:: Raw data ::

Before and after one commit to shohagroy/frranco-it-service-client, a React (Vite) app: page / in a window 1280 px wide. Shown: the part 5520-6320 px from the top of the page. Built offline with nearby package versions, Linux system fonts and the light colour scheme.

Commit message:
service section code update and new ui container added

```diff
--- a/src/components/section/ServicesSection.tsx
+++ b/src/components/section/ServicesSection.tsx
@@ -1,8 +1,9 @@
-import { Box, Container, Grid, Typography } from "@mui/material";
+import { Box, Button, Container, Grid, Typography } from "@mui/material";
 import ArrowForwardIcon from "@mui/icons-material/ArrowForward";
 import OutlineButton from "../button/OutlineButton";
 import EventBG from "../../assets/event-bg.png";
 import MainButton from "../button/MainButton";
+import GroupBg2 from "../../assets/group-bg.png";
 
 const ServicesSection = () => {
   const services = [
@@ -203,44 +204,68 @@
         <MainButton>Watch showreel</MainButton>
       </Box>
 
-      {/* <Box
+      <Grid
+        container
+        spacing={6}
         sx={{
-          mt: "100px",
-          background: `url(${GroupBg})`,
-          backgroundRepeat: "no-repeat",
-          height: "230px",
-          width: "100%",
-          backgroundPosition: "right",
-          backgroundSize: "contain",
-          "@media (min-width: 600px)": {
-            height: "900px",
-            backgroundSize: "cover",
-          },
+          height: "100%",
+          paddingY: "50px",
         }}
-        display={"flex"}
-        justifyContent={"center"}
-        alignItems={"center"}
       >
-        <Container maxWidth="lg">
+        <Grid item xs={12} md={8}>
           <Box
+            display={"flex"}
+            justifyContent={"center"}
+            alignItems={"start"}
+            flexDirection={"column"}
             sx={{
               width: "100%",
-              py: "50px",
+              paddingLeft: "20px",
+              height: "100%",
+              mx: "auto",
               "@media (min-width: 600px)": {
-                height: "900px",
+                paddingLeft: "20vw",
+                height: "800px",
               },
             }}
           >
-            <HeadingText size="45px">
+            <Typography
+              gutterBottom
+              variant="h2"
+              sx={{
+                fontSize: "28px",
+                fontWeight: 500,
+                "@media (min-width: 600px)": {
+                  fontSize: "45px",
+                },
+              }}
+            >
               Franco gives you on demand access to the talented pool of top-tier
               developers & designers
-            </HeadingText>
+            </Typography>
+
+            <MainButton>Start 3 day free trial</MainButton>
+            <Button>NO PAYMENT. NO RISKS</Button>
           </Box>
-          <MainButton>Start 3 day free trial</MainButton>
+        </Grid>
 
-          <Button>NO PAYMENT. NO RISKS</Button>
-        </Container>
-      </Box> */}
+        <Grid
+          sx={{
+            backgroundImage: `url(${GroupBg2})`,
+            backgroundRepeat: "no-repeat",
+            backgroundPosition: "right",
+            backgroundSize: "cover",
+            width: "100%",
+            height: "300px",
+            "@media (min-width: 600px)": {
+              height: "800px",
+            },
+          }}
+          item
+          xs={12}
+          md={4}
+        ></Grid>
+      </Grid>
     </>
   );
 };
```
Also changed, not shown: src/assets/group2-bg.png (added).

:::
:: Raw data ::

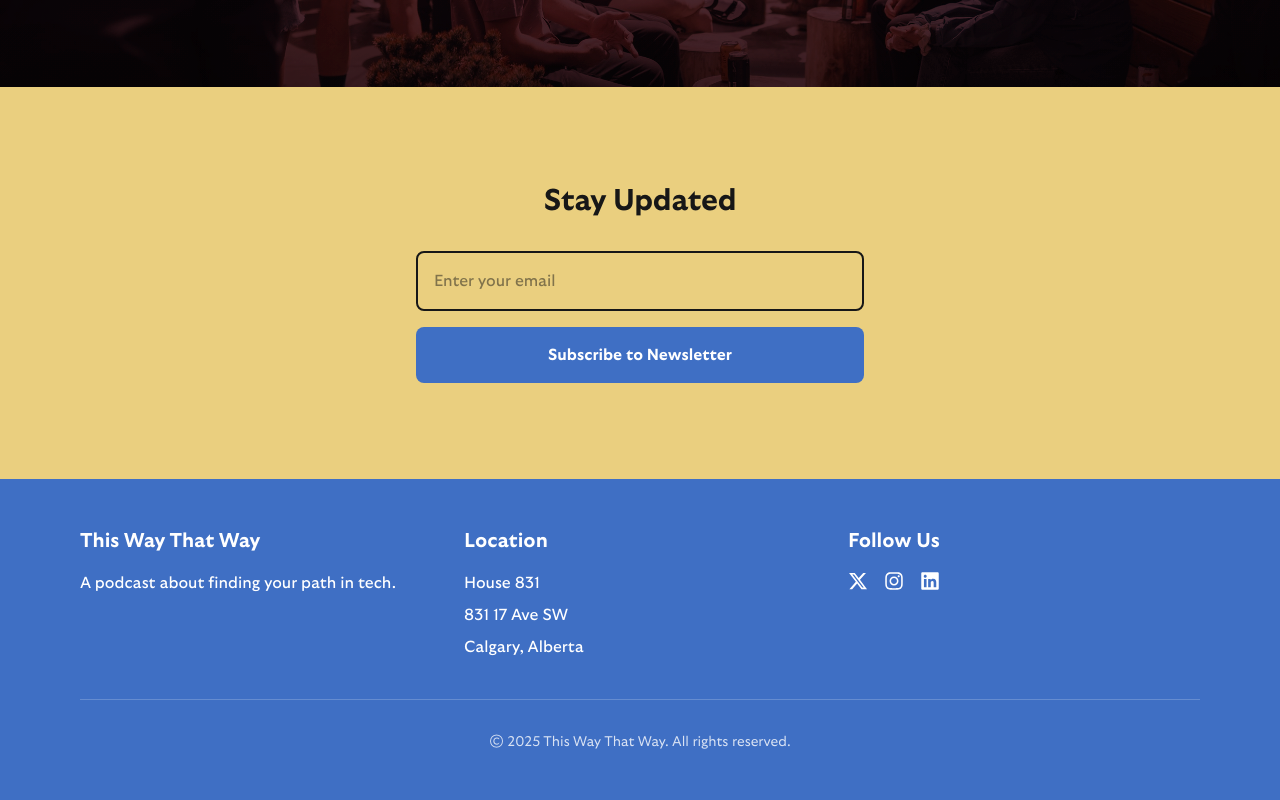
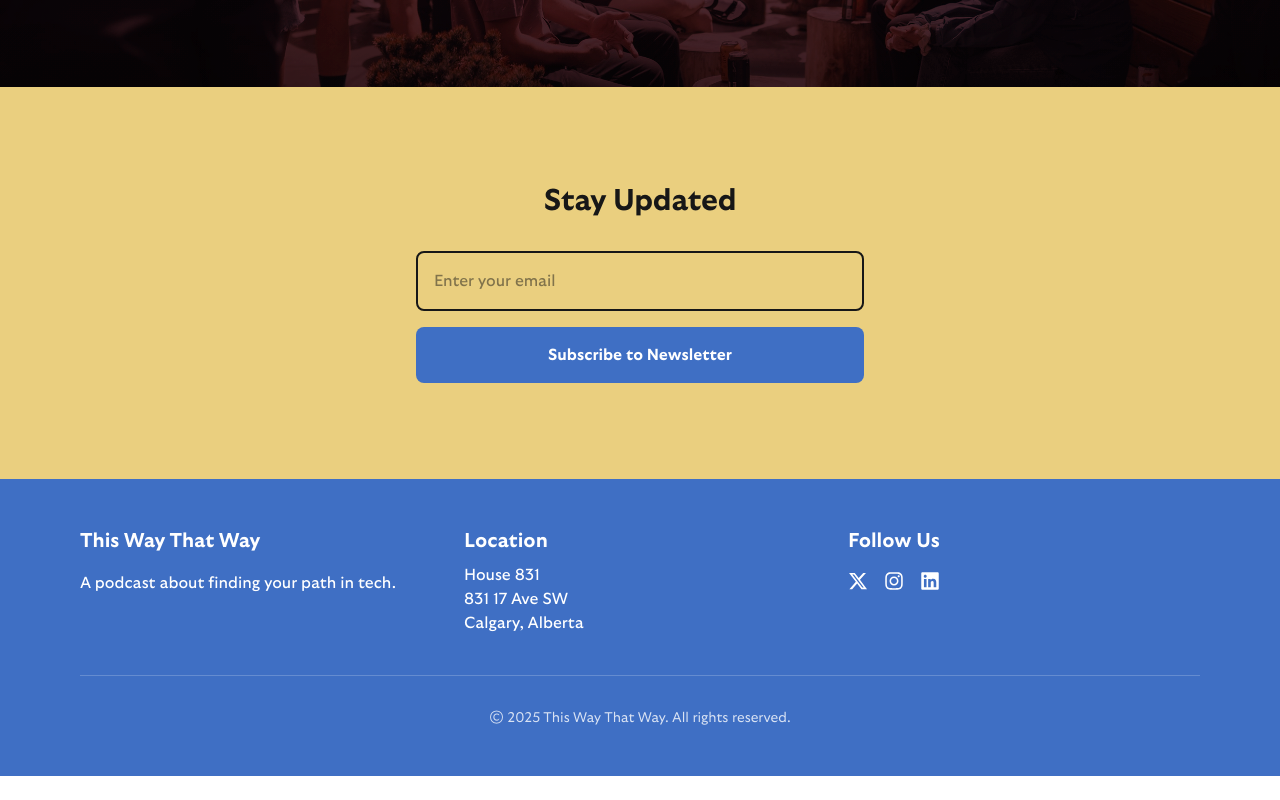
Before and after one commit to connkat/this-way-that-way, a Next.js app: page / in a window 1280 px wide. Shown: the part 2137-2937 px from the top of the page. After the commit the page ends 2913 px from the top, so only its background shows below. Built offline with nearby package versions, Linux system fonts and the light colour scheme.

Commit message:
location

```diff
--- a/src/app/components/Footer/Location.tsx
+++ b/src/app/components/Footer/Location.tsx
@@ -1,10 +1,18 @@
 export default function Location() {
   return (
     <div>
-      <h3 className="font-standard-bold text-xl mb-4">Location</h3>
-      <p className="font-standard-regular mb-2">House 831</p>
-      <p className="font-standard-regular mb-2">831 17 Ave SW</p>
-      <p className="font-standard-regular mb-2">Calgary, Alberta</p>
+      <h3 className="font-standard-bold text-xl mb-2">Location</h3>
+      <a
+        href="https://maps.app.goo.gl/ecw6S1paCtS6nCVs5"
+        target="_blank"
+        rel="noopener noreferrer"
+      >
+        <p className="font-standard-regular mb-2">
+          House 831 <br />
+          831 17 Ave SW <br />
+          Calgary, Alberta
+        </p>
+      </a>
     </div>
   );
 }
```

:::
:: Raw data ::

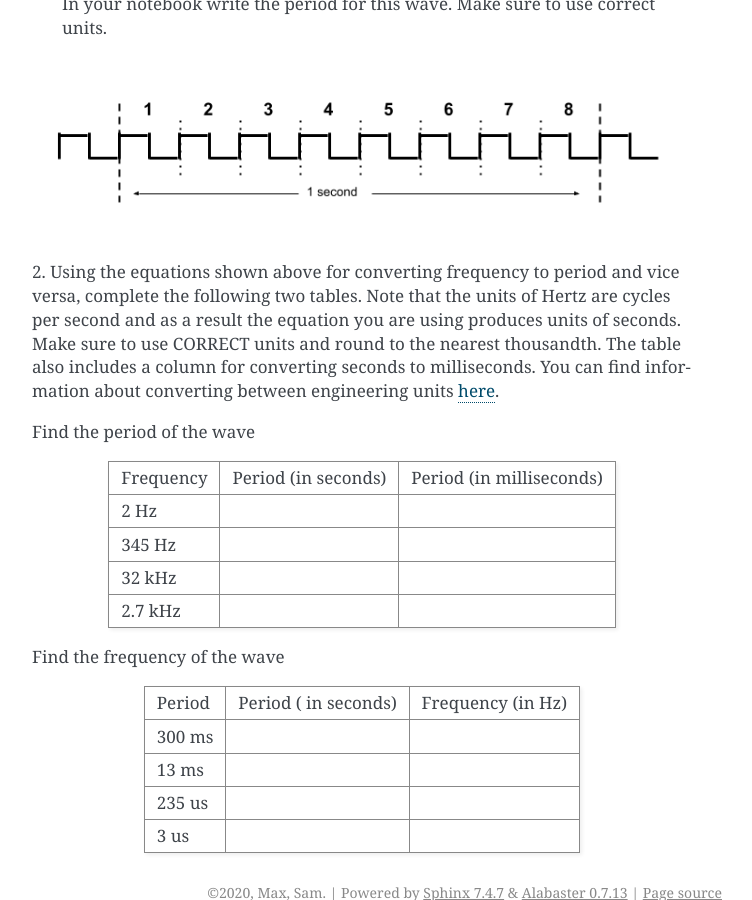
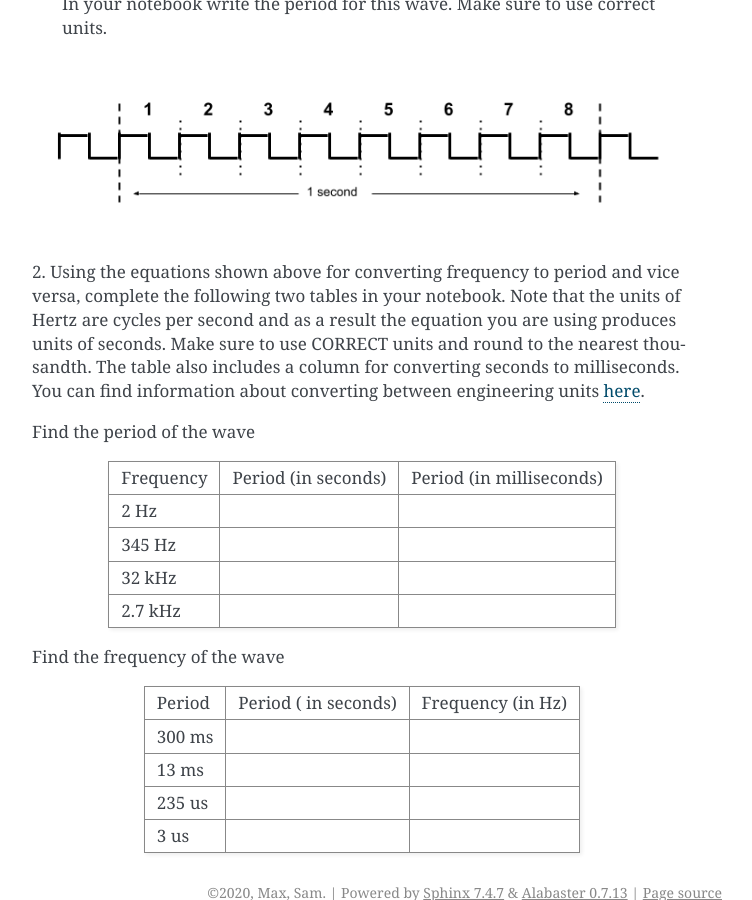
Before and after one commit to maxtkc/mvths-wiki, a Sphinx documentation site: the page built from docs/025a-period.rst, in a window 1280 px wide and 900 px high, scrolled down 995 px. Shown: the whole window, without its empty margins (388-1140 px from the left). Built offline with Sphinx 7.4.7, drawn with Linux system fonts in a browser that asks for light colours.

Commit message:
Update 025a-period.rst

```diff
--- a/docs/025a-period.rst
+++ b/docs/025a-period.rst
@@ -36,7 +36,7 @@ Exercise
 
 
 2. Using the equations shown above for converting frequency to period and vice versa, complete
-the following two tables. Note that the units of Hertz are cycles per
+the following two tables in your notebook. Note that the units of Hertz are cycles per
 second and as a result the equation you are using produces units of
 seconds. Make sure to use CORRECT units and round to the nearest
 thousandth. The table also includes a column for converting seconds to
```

:::

-- What you are asked to do --
Please go through the data and copy each line containing the word "after".

-- Output --
Before and after one commit to shohagroy/frranco-it-service-client, a React (Vite) app: page / in a window 1280 px wide. Shown: the part 5520-6320 px from the top of the page. Built offline with nearby package versions, Linux system fonts and the light colour scheme.
Before and after one commit to connkat/this-way-that-way, a Next.js app: page / in a window 1280 px wide. Shown: the part 2137-2937 px from the top of the page. After the commit the page ends 2913 px from the top, so only its background shows below. Built offline with nearby package versions, Linux system fonts and the light colour scheme.
Before and after one commit to maxtkc/mvths-wiki, a Sphinx documentation site: the page built from docs/025a-period.rst, in a window 1280 px wide and 900 px high, scrolled down 995 px. Shown: the whole window, without its empty margins (388-1140 px from the left). Built offline with Sphinx 7.4.7, drawn with Linux system fonts in a browser that asks for light colours.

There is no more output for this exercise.